To stay ahead of ECB resistance, we need to start routinely scouting Bt corn fields again and report any signs of unexpected injury to myself and the seed providers. Now is a great time to start looking for any signs of ECB damage. At least one generation of ECB has reached the stage where larvae would be tunneling in the tassels, mid ribs, stalks and potentially even ears of the plant. Scout 10 plants in 10 areas of the field. Look for signs of saw-dust frass at leaf axils, bent leaves with tunneling at the midrib or broken tassels where larvae entered the plants. Jenna Straughan, an MSc candidate at the University of Guelph Ridgetown Campus put together this great one pager (Scouting for European corn borer (Ostrinia nubilalis) in corn) that shows what the signs of injury and life stages of ECB look like. Take a knife and slice open the stalk of any plants with these signs and look for the tunnels and larvae that may be inside. Also check the ear shank, including where the ear connects to the plant. Any of these signs need to be reported immediately, so that plants can be checked for Bt proteins and ECB can be collected for testing.
Fields in Eastern Ontario are likely at greater risk of finding resistance first, given their proximity to the southern Quebec population found to be resistant to Cry1F near Montreal and are also close enough to the Maritimes where ECB moths may blow in from. But it is good practice for everyone in Ontario to be on watch for signs of ECB injury in Bt corn.
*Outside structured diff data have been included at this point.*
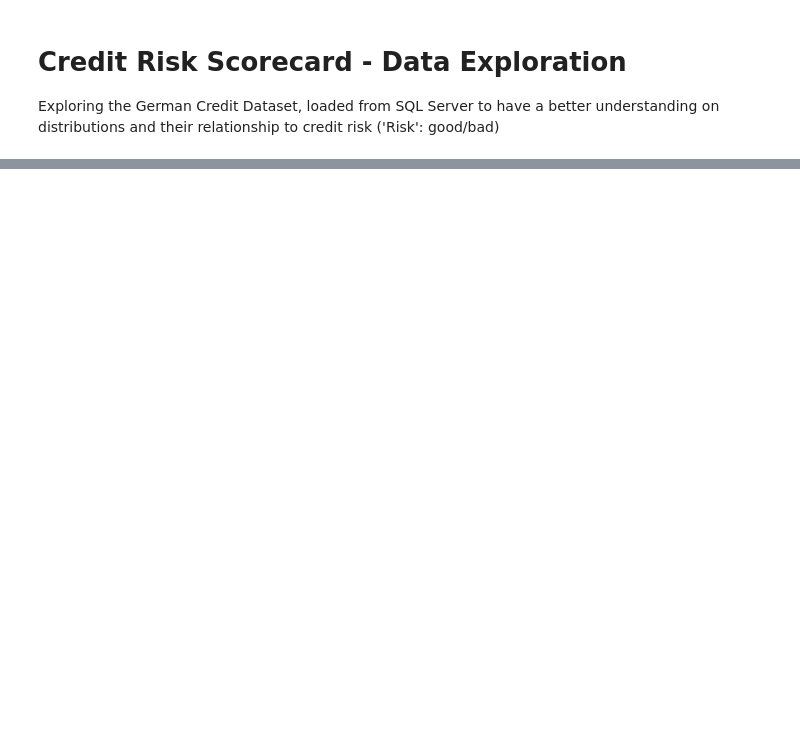
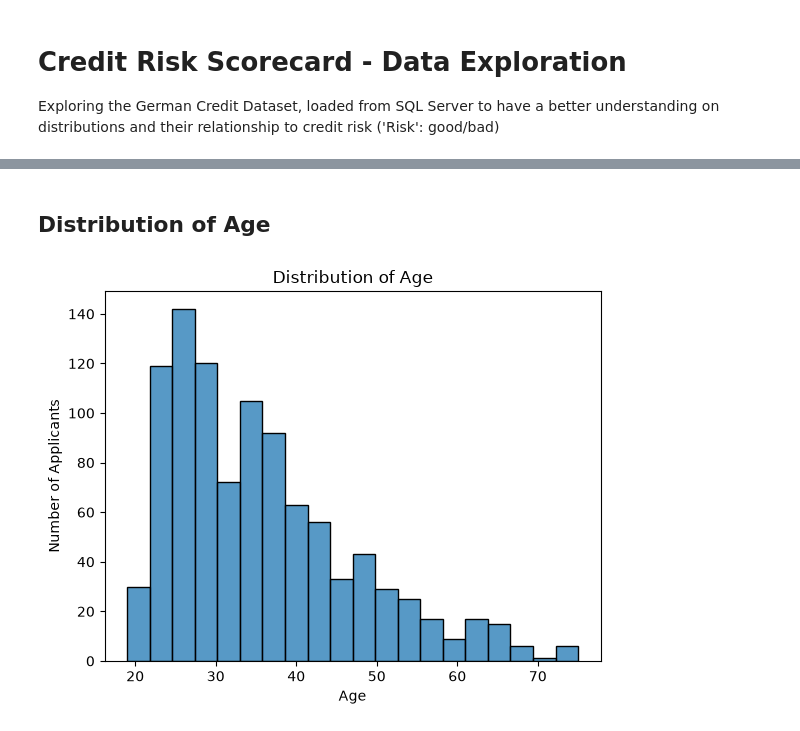
Before and after one commit to AishaMadiyahh/credit-risk-scorecard, a Jupyter notebook: exploration.ipynb, the cells around one changed output, grey strips where cells are left out. Saved outputs shown, nothing was run; the diff lists cells and outputs as text; code cells hidden in the pictures; blank space fills up the shorter version.

Commit message:
Visual analysis, relationship between categories

```diff
--- a/exploration.ipynb
+++ b/exploration.ipynb
@@ -24,0 +30,12 @@ InterfaceError: ('IM002', '[IM002] [Microsoft][ODBC Driver Manager] Data source
+# %% [markdown]
+## Distribution of Age
+# %%
+import matplotlib.pyplot as plt
+import seaborn as sns
+
+sns.histplot(df["Age"], bins=20) #builds a histogram of the age col & bins=20 splits the age range into 20 equal intervals
+plt.title("Distribution of Age")
+plt.ylabel("Number of Applicants")
+plt.show()
+# %% [output]
+[figure, added]
```
Also changed, not shown: parts of 3 cells of this notebook.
Our best mitigation tool to reduce the spread of ECB resistance is to shred corn stubble shortly after harvest using flail mowers to keep the ECB from successfully overwintering. ECB stay as larvae through the winter in the first 30 cm of corn stubble left on the soil surface after harvest. By shredding the corn stubble, ECB are exposed to winter temperatures and won’t survive. This keeps them from emerging as moths in the spring to fly out of these fields and further spreading resistance. Plowing intact corn stubble into the soil will not kill the ECB but rather gives them an even cozier home to ride out the winter in. Shredding corn stubble is a good practice even for non-Bt corn fields, since it helps reduce ECB populations in the local area for the following season.